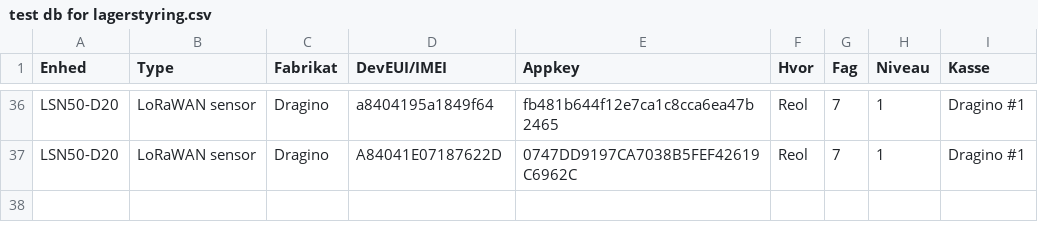
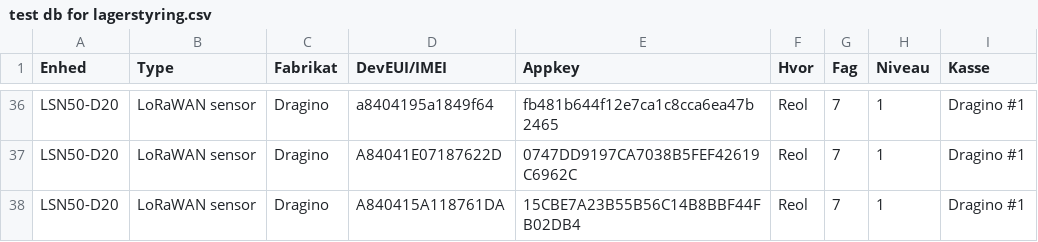
Before and after one commit to miniib/svg-files, a CSV file: test db for lagerstyring.csv, drawn as a sheet; only a part is shown, gaps mark what is left out; the diff names each change by its address in the sheet, - before the commit and + after, or states it on an @@ line.

Commit message:
Opdater lagerstyring CSV

```diff
--- a/test db for lagerstyring.csv
+++ b/test db for lagerstyring.csv
+row 38: LSN50-D20 | LoRaWAN sensor | Dragino | A840415A118761DA | 15CBE7A23B55B56C14B8BBF44FB02DB4 | Reol | 7 | 1 | Dragino #1
```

------------------------------------------------------------

→ **To do**
Copy out each line in the preceding records that contains "test".

→ **Output of the task**
Before and after one commit to miniib/svg-files, a CSV file: test db for lagerstyring.csv, drawn as a sheet; only a part is shown, gaps mark what is left out; the diff names each change by its address in the sheet, - before the commit and + after, or states it on an @@ line.
--- a/test db for lagerstyring.csv
+++ b/test db for lagerstyring.csv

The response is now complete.